How to complete this task:
All records are to be restated exactly, each line as it reads.

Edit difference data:
*** Block opens ***

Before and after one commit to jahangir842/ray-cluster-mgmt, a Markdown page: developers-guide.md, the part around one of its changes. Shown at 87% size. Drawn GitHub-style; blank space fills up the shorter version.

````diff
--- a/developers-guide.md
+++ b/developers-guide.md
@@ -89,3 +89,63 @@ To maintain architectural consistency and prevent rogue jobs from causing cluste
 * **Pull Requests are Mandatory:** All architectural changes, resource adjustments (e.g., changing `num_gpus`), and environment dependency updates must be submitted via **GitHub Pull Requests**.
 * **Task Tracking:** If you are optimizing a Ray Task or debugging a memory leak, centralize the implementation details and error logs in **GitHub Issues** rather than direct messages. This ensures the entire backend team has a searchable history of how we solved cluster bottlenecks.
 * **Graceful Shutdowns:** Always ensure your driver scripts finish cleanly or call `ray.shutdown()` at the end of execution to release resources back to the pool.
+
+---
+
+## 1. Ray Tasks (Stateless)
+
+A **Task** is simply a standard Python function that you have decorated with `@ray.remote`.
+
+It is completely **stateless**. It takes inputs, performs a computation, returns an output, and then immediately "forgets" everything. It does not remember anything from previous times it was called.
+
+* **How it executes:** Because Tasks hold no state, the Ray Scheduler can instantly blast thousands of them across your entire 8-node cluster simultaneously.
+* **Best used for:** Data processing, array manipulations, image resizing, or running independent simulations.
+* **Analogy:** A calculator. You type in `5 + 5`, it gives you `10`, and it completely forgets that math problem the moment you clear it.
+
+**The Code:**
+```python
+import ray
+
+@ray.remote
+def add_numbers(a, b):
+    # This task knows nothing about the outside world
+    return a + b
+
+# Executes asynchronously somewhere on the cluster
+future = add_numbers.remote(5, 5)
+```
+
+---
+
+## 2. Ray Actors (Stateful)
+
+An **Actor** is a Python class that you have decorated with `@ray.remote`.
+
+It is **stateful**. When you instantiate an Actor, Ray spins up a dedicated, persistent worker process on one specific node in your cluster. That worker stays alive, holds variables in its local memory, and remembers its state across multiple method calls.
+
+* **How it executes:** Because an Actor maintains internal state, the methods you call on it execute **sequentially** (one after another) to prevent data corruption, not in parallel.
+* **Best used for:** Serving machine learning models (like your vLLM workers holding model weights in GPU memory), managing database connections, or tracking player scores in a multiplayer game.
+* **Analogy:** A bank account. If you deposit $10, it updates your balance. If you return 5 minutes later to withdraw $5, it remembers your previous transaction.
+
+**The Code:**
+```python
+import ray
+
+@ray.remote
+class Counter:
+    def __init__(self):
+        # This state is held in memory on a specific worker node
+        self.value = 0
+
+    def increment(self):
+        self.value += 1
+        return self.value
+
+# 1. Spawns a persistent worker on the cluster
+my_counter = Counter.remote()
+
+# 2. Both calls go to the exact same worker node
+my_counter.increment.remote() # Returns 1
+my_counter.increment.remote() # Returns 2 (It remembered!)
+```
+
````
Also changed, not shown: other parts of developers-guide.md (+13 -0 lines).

*** Block closes ***

Answer to the problem:
Before and after one commit to jahangir842/ray-cluster-mgmt, a Markdown page: developers-guide.md, the part around one of its changes. Shown at 87% size. Drawn GitHub-style; blank space fills up the shorter version.

````diff
--- a/developers-guide.md
+++ b/developers-guide.md
@@ -89,3 +89,63 @@ To maintain architectural consistency and prevent rogue jobs from causing cluste
 * **Pull Requests are Mandatory:** All architectural changes, resource adjustments (e.g., changing `num_gpus`), and environment dependency updates must be submitted via **GitHub Pull Requests**.
 * **Task Tracking:** If you are optimizing a Ray Task or debugging a memory leak, centralize the implementation details and error logs in **GitHub Issues** rather than direct messages. This ensures the entire backend team has a searchable history of how we solved cluster bottlenecks.
 * **Graceful Shutdowns:** Always ensure your driver scripts finish cleanly or call `ray.shutdown()` at the end of execution to release resources back to the pool.
+
+---
+
+## 1. Ray Tasks (Stateless)
+
+A **Task** is simply a standard Python function that you have decorated with `@ray.remote`.
+
+It is completely **stateless**. It takes inputs, performs a computation, returns an output, and then immediately "forgets" everything. It does not remember anything from previous times it was called.
+
+* **How it executes:** Because Tasks hold no state, the Ray Scheduler can instantly blast thousands of them across your entire 8-node cluster simultaneously.
+* **Best used for:** Data processing, array manipulations, image resizing, or running independent simulations.
+* **Analogy:** A calculator. You type in `5 + 5`, it gives you `10`, and it completely forgets that math problem the moment you clear it.
+
+**The Code:**
+```python
+import ray
+
+@ray.remote
+def add_numbers(a, b):
+    # This task knows nothing about the outside world
+    return a + b
+
+# Executes asynchronously somewhere on the cluster
+future = add_numbers.remote(5, 5)
+```
+
+---
+
+## 2. Ray Actors (Stateful)
+
+An **Actor** is a Python class that you have decorated with `@ray.remote`.
+
+It is **stateful**. When you instantiate an Actor, Ray spins up a dedicated, persistent worker process on one specific node in your cluster. That worker stays alive, holds variables in its local memory, and remembers its state across multiple method calls.
+
+* **How it executes:** Because an Actor maintains internal state, the methods you call on it execute **sequentially** (one after another) to prevent data corruption, not in parallel.
+* **Best used for:** Serving machine learning models (like your vLLM workers holding model weights in GPU memory), managing database connections, or tracking player scores in a multiplayer game.
+* **Analogy:** A bank account. If you deposit $10, it updates your balance. If you return 5 minutes later to withdraw $5, it remembers your previous transaction.
+
+**The Code:**
+```python
+import ray
+
+@ray.remote
+class Counter:
+    def __init__(self):
+        # This state is held in memory on a specific worker node
+        self.value = 0
+
+    def increment(self):
+        self.value += 1
+        return self.value
+
+# 1. Spawns a persistent worker on the cluster
+my_counter = Counter.remote()
+
+# 2. Both calls go to the exact same worker node
+my_counter.increment.remote() # Returns 1
+my_counter.increment.remote() # Returns 2 (It remembered!)
+```
+
````
Also changed, not shown: other parts of developers-guide.md (+13 -0 lines).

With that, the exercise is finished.